Bangladesh is hosting nearly a million Rohingya refugees who have little hope of going home any time soon. The government should move to improve camp living conditions, in particular by lifting the education ban and fighting crime. Donors should support such steps.
Ethnic Rakhine insurgents have attacked four police stations in Myanmar’s Rakhine State, provoking a military counteroffensive. Escalation could imperil both prospects for Rohingya repatriation and the country’s transition toward civilian rule. All sides should step back from confrontation and pursue talks about Rakhine State’s future.
Civil strife has turned Myanmar’s Shan State into a crystal methamphetamine hub. The richer the traffickers get, the harder the underlying conflicts will be to resolve. Instead of targeting minor offenders, the military should root out corruption, including among top brass, and disarm complicit paramilitaries.

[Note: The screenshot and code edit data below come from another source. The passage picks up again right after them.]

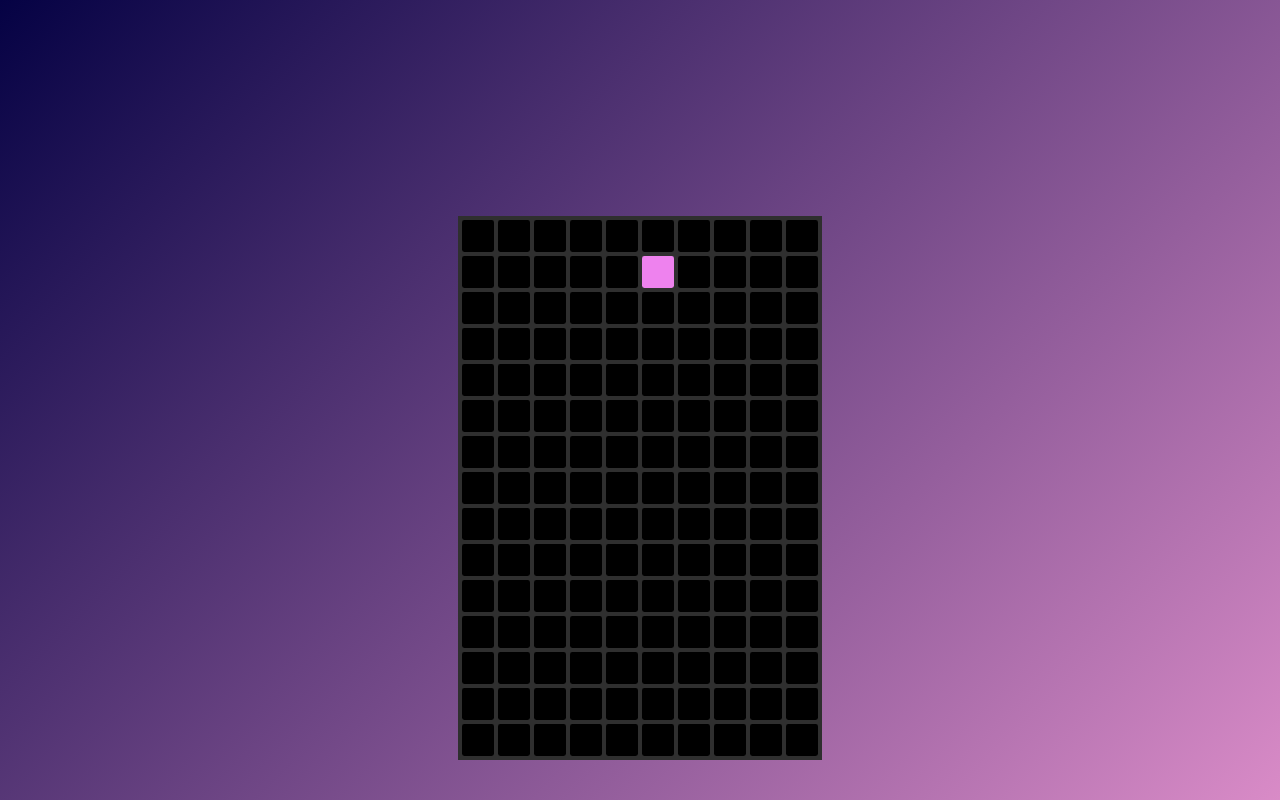
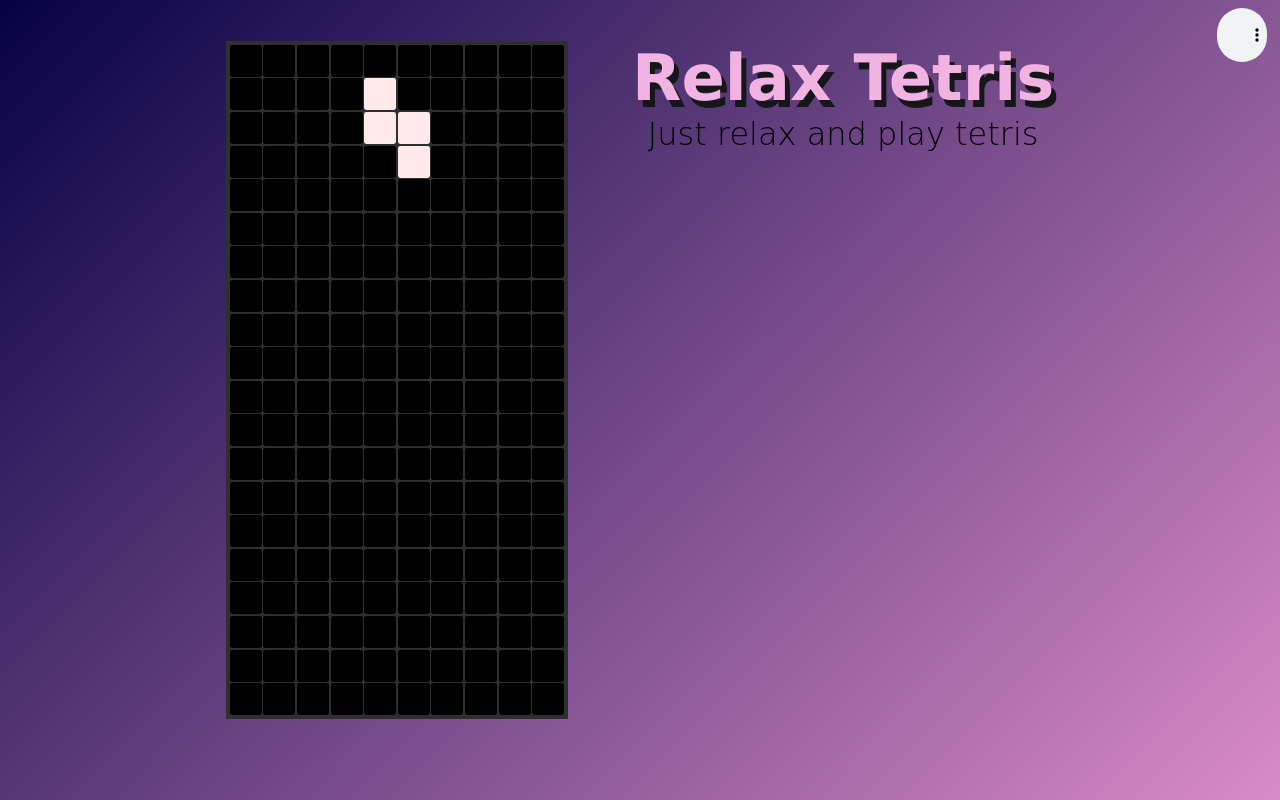
Before and after one commit to VeronikaFedorova/tetris, a plain HTML site: page index.html in a window 1280 px wide. Drawn offline with Linux system fonts and the light colour scheme.

Commit message:
Added function that generate random tetromonio, audio and text content. Changed some style

```diff
--- a/index.html
+++ b/index.html
@@ -1,17 +1,32 @@
 <!DOCTYPE html>
 <html lang="en">
   <head>
-    <meta charset="UTF-8">
-    <meta name="viewport" content="width=device-width, initial-scale=1.0">
+    <meta charset="UTF-8" />
+    <meta name="viewport" content="width=device-width, initial-scale=1.0" />
     <title>Tetris</title>
-    <link rel="stylesheet" href="style.css">
+    <link rel="stylesheet" href="style.css" />
+    <link rel="preconnect" href="https://fonts.googleapis.com" />
+    <link rel="preconnect" href="https://fonts.gstatic.com" crossorigin />
+    <link
+      href="https://fonts.googleapis.com/css2?family=Kalam:wght@300;400;700&display=swap"
+      rel="stylesheet"
+    />
   </head>
   <body>
+    <section class="game_bar">
       <div class="grid">
         <!-- <div></div>
                 <div></div>
                 <div></div> -->
       </div>
+      <div class="sidebar_content">
+        <h1 class="game_header">Relax Tetris</h1>
+        <h2 class="game_text">Just relax and play tetris</h2>
+        <figure class='game_audio'>
+            <audio controls loop src="./audio/acoustic-vibe-124586.mp3"></audio>
+        </figure>
+      </div>
+    </section>
 
     <script src="index.js"></script>
   </body>
--- a/index.js
+++ b/index.js
@@ -1,52 +1,190 @@
-const PLAYFIELD_COLUMNS = 10;
-const PLAYFIELD_ROWS = 15;
-const TETROMINO_NAMES = [
-  'O'
-];
+'use strict';
+
+const PLAY_FIELD_COLUMNS = 10;
+const PLAY_FIELD_ROWS = 20;
+const TETRIMINO_NAMES = ['O', 'J', 'L', 'S', 'D', 'I', 'T', 'X', 'C', 'W'];
+const TETRIMINOES = {
+  O: [
+    [1, 1],
+    [1, 1],
+  ],
+  J: [
+    [1, 0, 0],
+    [1, 1, 1],
+    [0, 0, 0],
+  ],
+  L: [
+    [1, 0, 0],
+    [1, 0, 0],
+    [1, 1, 1],
+  ],
+  S: [
+    [1, 0, 0],
+    [1, 1, 0],
+    [0, 1, 0],
+  ],
+  D: [
+    [1, 1, 1],
+    [1, 1, 1],
+    [1, 1, 1],
+  ],
+  I: [
+    [1, 1, 1],
+    [0, 0, 0],
+    [0, 0, 0],
+  ],
+  T: [
+    [1, 1, 1],
+    [0, 1, 0],
+    [0, 1, 0],
+  ],
+  X: [
+    [0, 1, 0],
+    [1, 1, 1],
+    [0, 1, 0],
+  ],
+  C: [
+    [1, 1, 1],
+    [1, 0, 1],
+    [0, 0, 0],
+  ],
+  W: [
+    [1, 0, 0],
+    [1, 1, 0],
+    [0, 1, 1],
+  ],
+};
+const tetrominoSequence = [];
 
 function convertPositionToIndex(row, column) {
-  return row * PLAYFIELD_COLUMNS + column;
+  return row * PLAY_FIELD_COLUMNS + column;
 }
 
-let playField;
+let playfield;
 let tetromino;
 
-function generatePLayField() {
-  for (let i = 0; i < PLAYFIELD_ROWS * PLAYFIELD_COLUMNS; i++) {
+function generatePlayField() {
+  for (let i = 0; i < PLAY_FIELD_ROWS * PLAY_FIELD_COLUMNS; i++) {
     const div = document.createElement('div');
     document.querySelector('.grid').append(div);
   }
 
-  playField = new Array(PLAYFIELD_ROWS)
-  .fill()
-  .map(() => new Array(PLAYFIELD_COLUMNS).fill(0));
-  //console.table(playField);
+  playfield = new Array(PLAY_FIELD_ROWS)
+    .fill()
+    .map(() => new Array(PLAY_FIELD_COLUMNS).fill(0));
+  // console.table(playfield);
 }
 
-function generateTetromino() {
-  tetromino = {
-    name: TETROMINO_NAMES[0],
-    row: 3,
-    column: 5,
+//This function generate random integer for the function that wiil generate random figure
+function generateRandomNumber(min, max) {
+  min = Math.ceil(min);
+  max = Math.floor(max);
+
+  return Math.floor(Math.random() * (max - min + 1)) + min;
+}
+
+//This function generate random figure
+function generateRandomTetrominoSequence() {
+  const figures = TETRIMINO_NAMES;
+  while (figures.length) {
+    const randomNumber = generateRandomNumber(0, figures.length - 1);
+    const randomTetromino = figures.splice(randomNumber, 1)[0];
+    tetrominoSequence.push(randomTetromino);
   }
 }
 
-generatePLayField();
+//This fucntion is where we return tetromino
+function generateTetromino() {
+  if (tetrominoSequence.length === 0) {
+    generateRandomTetrominoSequence();
+  }
 
+  const name = tetrominoSequence.pop();
+  const matrix = TETRIMINOES[name];
+  const column = playfield[0].length / 2 - Math.ceil(matrix[0].length / 3);
+  const row = 1;
+
+  tetromino = {
+    name: name,
+    matrix,
+    row: row,
+    column: column,
+  };
+}
+
+generatePlayField();
+generateTetromino();
 const cells = document.querySelectorAll('.grid div');
 
 function drawPlayField() {
-  console.log(cells);
-  cells[15].classList.add(TETROMINO_NAMES);
-}
+  for (let row = 0; row < PLAY_FIELD_ROWS; row++) {
+    for (let column = 0; column < PLAY_FIELD_COLUMNS; column++) {
+      if (playfield[row][column] === 0) continue;
 
-function drawTetromino() {
-  for(let row = 0; row < 1; row++) {
-    for(let column = 0; column < 1; column++) {
-      const cellIndex = convertPositionToIndex(tetromino.row + row, tetromino.column + column);
-      cells[cellIndex].classList.add('O');
+      const name = playfield[row][column];
+      const cellIndex = convertPositionToIndex(row, column);
+
+      cells[cellIndex].classList.add(name);
     }
   }
 }
 
-drawPlayField();
+function drawTetromino() {
+  const name = tetromino.name;
+  const tetrominoMatrixSize = tetromino.matrix.length;
+
+  for (let row = 0; row < tetrominoMatrixSize; row++) {
+    for (let column = 0; column < tetrominoMatrixSize; column++) {
+      if (!tetromino.matrix[row][column]) continue;
+
+      const cellIndex = convertPositionToIndex(
+        tetromino.row + row,
+        tetromino.column + column
+      );
+
+      cells[cellIndex].classList.add(name);
+    }
+  }
+}
+
+// convertPositionToIndex();
+// drawTetromino();
+// drawPlayField();
+
+function draw() {
+  cells.forEach((cell) => cell.removeAttribute('class'));
+  drawTetromino();
+  drawPlayField();
+}
+
+draw();
+
+document.addEventListener('keydown', onKeyDown);
+
+function onKeyDown(eventKeyboard) {
+  switch (eventKeyboard.key) {
+    case 'ArrowDown':
+      moveTetrominoDown();
+      break;
+    case 'ArrowLeft':
+      moveTetrominoLeft();
+      break;
+    case 'ArrowRight':
+      moveTetrominoRight();
+      break;
+  }
+
+  draw();
+}
+
+function moveTetrominoDown() {
+  tetromino.row += 1;
+}
+
+function moveTetrominoLeft() {
+  tetromino.column -= 1;
+}
+
+function moveTetrominoRight() {
+  tetromino.column += 1;
+}
--- a/style.css
+++ b/style.css
@@ -5,10 +5,50 @@
 
 body {
   height: 100vh;
-    background: linear-gradient(135deg, rgba(5,2,68,1), rgba(217,139,199,1));
+  background: linear-gradient(
+    135deg,
+    rgba(5, 2, 68, 1),
+    rgba(217, 139, 199, 1)
+  ) no-repeat;
   display: flex;
   justify-content: center;
-    align-items: flex-end;
+  align-items: center;
+}
+.game_bar {
+    display: flex;
+    align-items: flex-start;
+    gap: 5vw;
+}
+
+.sidebar_content {
+    display: flex;
+    flex-direction: column;
+    justify-content: center;
+    text-align: center;
+}
+
+.game_header {
+    font: 900 4rem Verdana, Geneva, Tahoma, sans-serif;
+    color: rgb(240, 179, 226);
+    text-shadow: 5px 7px #151617;;
+}
+
+.game_text{
+    font: 300 2rem 'Kolom', cursive;
+}
+
+.game_audio {
+    position: absolute;
+    top: 1vh;
+    right: 1vw;
+}
+
+audio {
+    width: 50px;
+}
+
+.media-controls.inline .time-control, .media-controls.inline .status-label {
+    display: none;
 }
 
 .grid {
@@ -17,7 +57,7 @@ body {
   margin-bottom: 5vh;
   display: grid;
   grid-template-columns: repeat(10, auto);
-    gap: 0.5vh;
+  gap: 0.2vh;
 }
 
 .grid > div {
@@ -27,6 +67,42 @@ body {
   border-radius: 0.3vh;
 }
 
-.grid .O {
-    background-color: violet;
+.grid > .O {
+  background: rgb(255, 126, 148);
 }
+
+.grid > .J {
+  background: mediumblue;
+}
+
+.grid > .L {
+    background: violet;
+}
+
+.grid > .S {
+    background: rgb(255, 233, 233);
+}
+
+.grid > .D {
+    background: pink;
+}
+
+.grid > .I {
+    background: rgb(255, 118, 68);
+}
+
+.grid > .T {
+    background: rgb(123, 203, 235);
+}
+
+.grid > .X {
+    background: khaki;
+}
+
+.grid > .C {
+    background: rgb(90, 76, 183);
+}
+
+.grid > .W {
+    background: rgb(239, 100, 100);
+}
```
Also changed, not shown: 1 other file. Lines whose indentation alone changed are shown as unchanged.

Bangladesh and Myanmar have struck a deal for the involuntary repatriation of over 2,000 Rohingya refugees. But the agreement is rushed and threatens stability on both sides of the border. Myanmar and Bangladesh should halt the plan and instead work to create conditions conducive to a safe and dignified return.
The Pope was aware that inserting himself too strongly into a situation with a lot of religious undertones could inflame tensions further in Myanmar.
[Buddhist] monks feel the [Myanmar] government is weak on the protection of Buddhism and keeping the morals of the country intact.
The [Myanmar] military and government should be careful not to assume all Rohingya are sympathizers or supporters [of jihadis].
It should be in the government’s power to create the conditions in which to implement some of these recommendations [of the Kofi Annan-led Advisory Commission on Rakhine State in Myanmar].
Most [political] transitions end badly like the Arab spring. [They] are always bumpy and I think Myanmar is going through a particularly bumpy moment in its transition.
The threat is not because of [Harakah al-Yaqin's] military strength, it's because of what they represent, the potential of [Myanmar] facing a very well organized, violent jihadist movement.
Aung San Suu Kyi’s government appears stuck amid international condemnation of the Rohingya's mass displacement and domestic unease about the economy. To nudge Myanmar’s post-junta transition forward, the UN should combine engagement with pressure for accountability for crimes against humanity and eventual refugee return.
Originally published in Asia Times